inside my flight helmet when I board my aircraft. I will wrap around my
stomach the senninbari (thousand-stitch belt) received from everyone,
and I will wear the thousand-stitch hachimaki (headband) that says "isshoku
gōchin" (instant sinking in single blow) received from Principal
Shimomuro. Throwing all into my task, I will carry out the best taiatari
While there are only a few hours until I go and fall, not having such a
feeling, it now seems like I will go on a pleasant trip through the skies. I
am waiting for the time of the assembly while sharing jokes with my comrades.
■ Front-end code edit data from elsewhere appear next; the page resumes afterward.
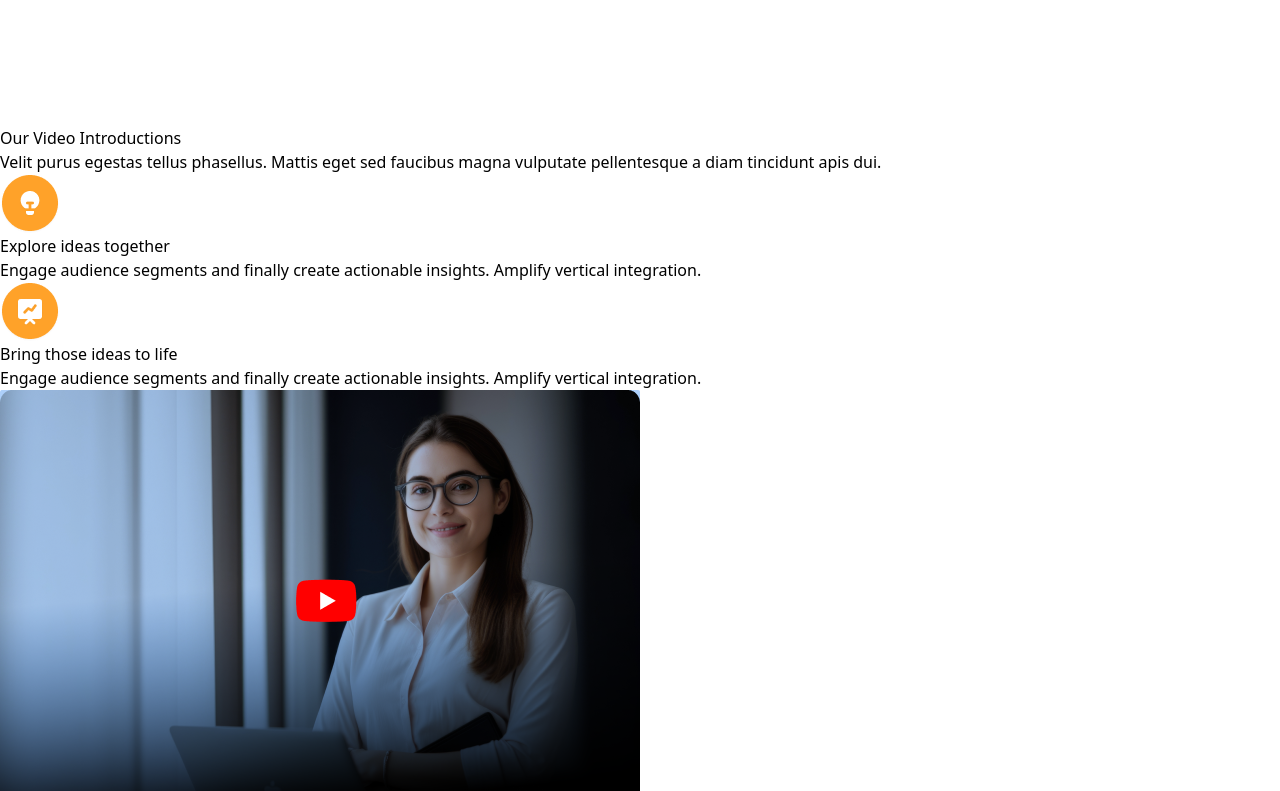
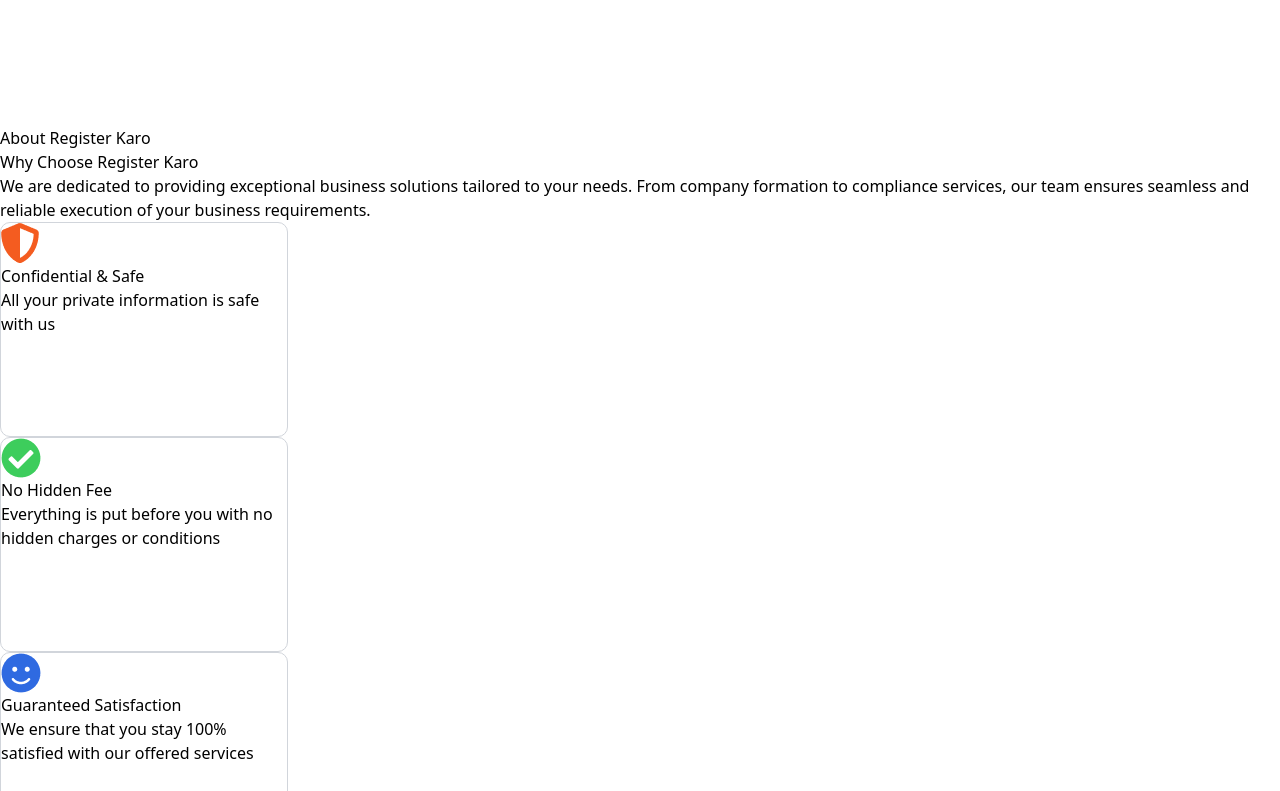
Before and after one commit to Anuj0609/registerkaro-project, a React (Vite) app: page / in a window 1280 px wide. Shown: the part 3949-4740 px from the top of the page. Built offline with nearby package versions, Linux system fonts and the light colour scheme.

Commit message:
whySection

```diff
--- a/src/App.jsx
+++ b/src/App.jsx
@@ -27,6 +27,7 @@
       <TrustedBySection />
       <Services/>
       <About/>
+      <Why/>
      <Video/>
       <Clients/>
       <Process/>
--- a/src/components/Why.jsx
+++ b/src/components/Why.jsx
@@ -20,7 +20,7 @@
       title: "Guaranteed Satisfaction",
       detail:
         "We ensure that you stay 100% satisfied with our offered services",
-      bgColor: "bg-[b#EDF3FF]",
+      bgColor: "bg-[#EDF3FF]",
     },
     {
       image: "./W4.png",
```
Among my subordinates, there is one person who was a Yokaren (Preparatory
Flight Training Program) trainee in the Air Group at Uwajima .
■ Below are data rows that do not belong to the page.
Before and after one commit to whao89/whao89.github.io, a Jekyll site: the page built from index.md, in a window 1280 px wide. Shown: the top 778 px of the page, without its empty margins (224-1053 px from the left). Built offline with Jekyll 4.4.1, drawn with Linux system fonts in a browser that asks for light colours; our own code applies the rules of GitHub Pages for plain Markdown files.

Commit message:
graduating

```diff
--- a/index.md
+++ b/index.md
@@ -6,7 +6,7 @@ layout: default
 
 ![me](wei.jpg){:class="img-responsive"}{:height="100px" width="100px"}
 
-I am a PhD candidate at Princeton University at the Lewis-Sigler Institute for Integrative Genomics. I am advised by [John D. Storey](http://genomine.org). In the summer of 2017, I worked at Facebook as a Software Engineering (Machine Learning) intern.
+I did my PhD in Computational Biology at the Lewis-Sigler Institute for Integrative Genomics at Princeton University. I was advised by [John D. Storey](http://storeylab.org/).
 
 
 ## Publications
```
In particular, he told me that there was lodging at the home of Genzō
Makimoto for up to two people. We exchanged stories about our fond memories of
Soon I am going to look at the maintenance condition of my aircraft. I
have no regrets. Since there is nothing more for me to write, now I will
part from you. Please give a message to Noriaki  that he serve so as to not
lose to me. I am praying that you will be in good health for many years. Please give
my very warmest regards to everyone.
Kusanagi Special Attack Squadron Member
Letter translated by Bill Gordon
The letter comes from Kaigun Hikō Yobi Gakusei (1995, 103-5). The biographical information in the first paragraph comes from
Kaigun Hikō Yobi Gakusei (1995, 103) and Osuo (2005, 226).
1. The OO indicates that the information could not
be provided in correspondence to civilians, since it was considered a military
2. Sakurajima Volcano is visible from Kokubu.
3. Uwajima is a city in Masaki's home prefecture
4. The given name of 猷章 is rare with
pronunciations of either Noriaki or Michiaki. The correct pronunciation of this
name in the letter could not be determined, so Noriaki was selected arbitrarily.
Kaigun Hikō Yobi Gakusei Dai 14 Ki Kai (Navy Flight
Reserve Students 14th Class Association), ed. 1995. Zoku
• Ā dōki no sakura (Continuation
• Ah, cherry blossoms of same class). Tōkyō:
Osuo, Kazuhiko. 2005. Tokubetsu kōgekitai no kiroku (kaigun
hen) (Record of special attack corps (Navy)). Tōkyō: Kōjinsha.